--- What to produce ---
Whatever appears in the records, retype it exactly, except for the pictures.
[[ Given data, beginning ]]
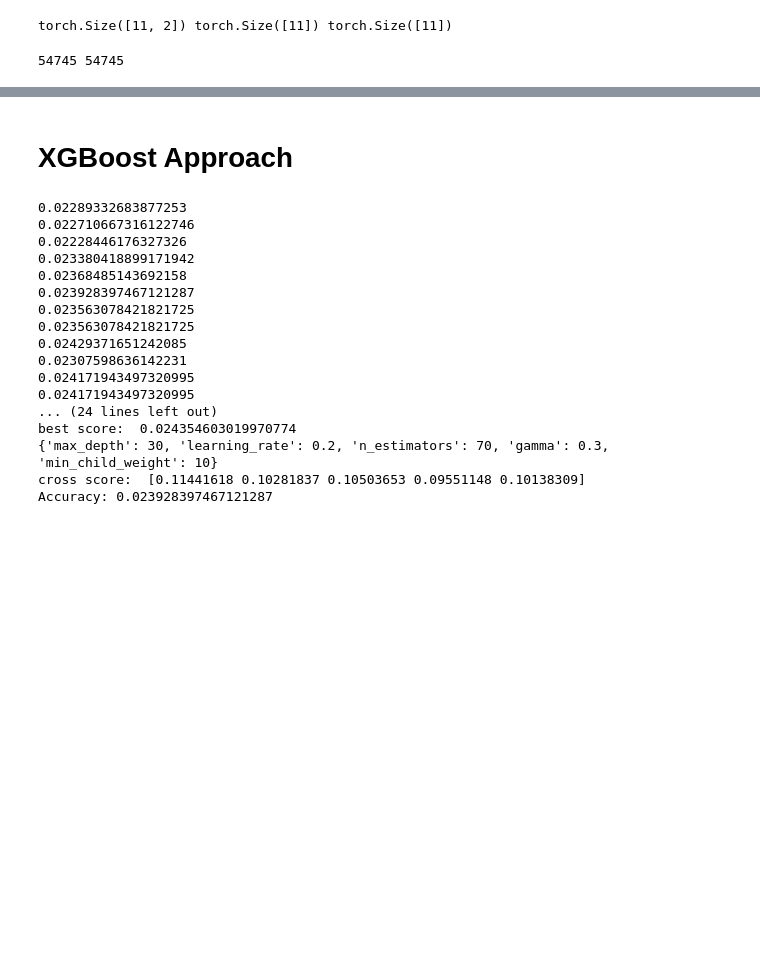
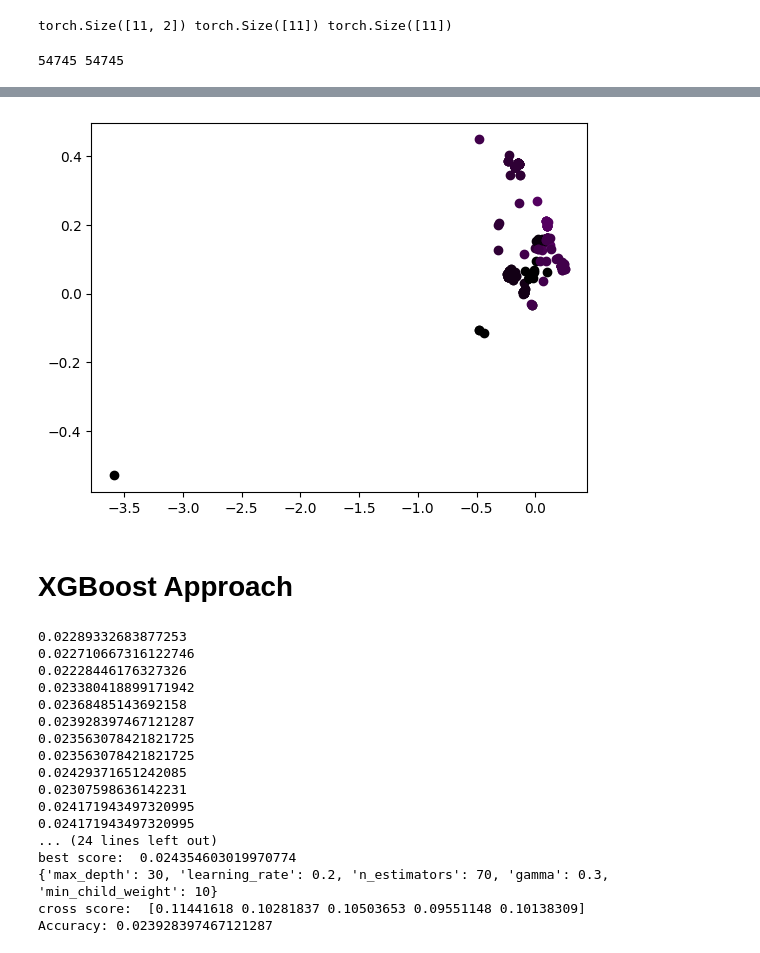
Before and after one commit to briag1/ProjetLong, a Jupyter notebook: Projet_Long_3_dt.ipynb, the cells around one changed output, grey strips where cells are left out. Drawn from its saved outputs; the diff is of its cells as text; code cells hidden in the pictures; blank space fills up the shorter version.

```diff
--- a/Projet_Long_3_dt.ipynb
+++ b/Projet_Long_3_dt.ipynb
@@ -1613,3 +1685,18 @@ cross score:  [0.11441618 0.10281837 0.10503653 0.09551148 0.10138309]
+# %%
+import matplotlib.cm as cm
+def plot_itinerary(list_users):
+    fig, ax = plt.subplots()
+    for i in range(10):
+        user = random.choice(list_users)
+        # color = cm.nipy_spectral(random.choice(range(0, 10)))
+        norm = colors.Normalize(vmin=0, vmax=10)
+        for j in range(len(user['pos_id'])):
+          ax.plot(user['input'][j,0], user['input'][j,1], 'o', color=color)
+    plt.show()
+
+plot_itinerary(list_users)
+# %% [output]
+[figure, added]
 # %% [markdown]
 # XGBoost Approach
 # %%
```
Also changed, not shown: parts of 7 cells of this notebook.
[[ Given data, end ]]
--- Result of the task ---
Before and after one commit to briag1/ProjetLong, a Jupyter notebook: Projet_Long_3_dt.ipynb, the cells around one changed output, grey strips where cells are left out. Drawn from its saved outputs; the diff is of its cells as text; code cells hidden in the pictures; blank space fills up the shorter version.

```diff
--- a/Projet_Long_3_dt.ipynb
+++ b/Projet_Long_3_dt.ipynb
@@ -1613,3 +1685,18 @@ cross score:  [0.11441618 0.10281837 0.10503653 0.09551148 0.10138309]
+# %%
+import matplotlib.cm as cm
+def plot_itinerary(list_users):
+    fig, ax = plt.subplots()
+    for i in range(10):
+        user = random.choice(list_users)
+        # color = cm.nipy_spectral(random.choice(range(0, 10)))
+        norm = colors.Normalize(vmin=0, vmax=10)
+        for j in range(len(user['pos_id'])):
+          ax.plot(user['input'][j,0], user['input'][j,1], 'o', color=color)
+    plt.show()
+
+plot_itinerary(list_users)
+# %% [output]
+[figure, added]
 # %% [markdown]
 # XGBoost Approach
 # %%
```
Also changed, not shown: parts of 7 cells of this notebook.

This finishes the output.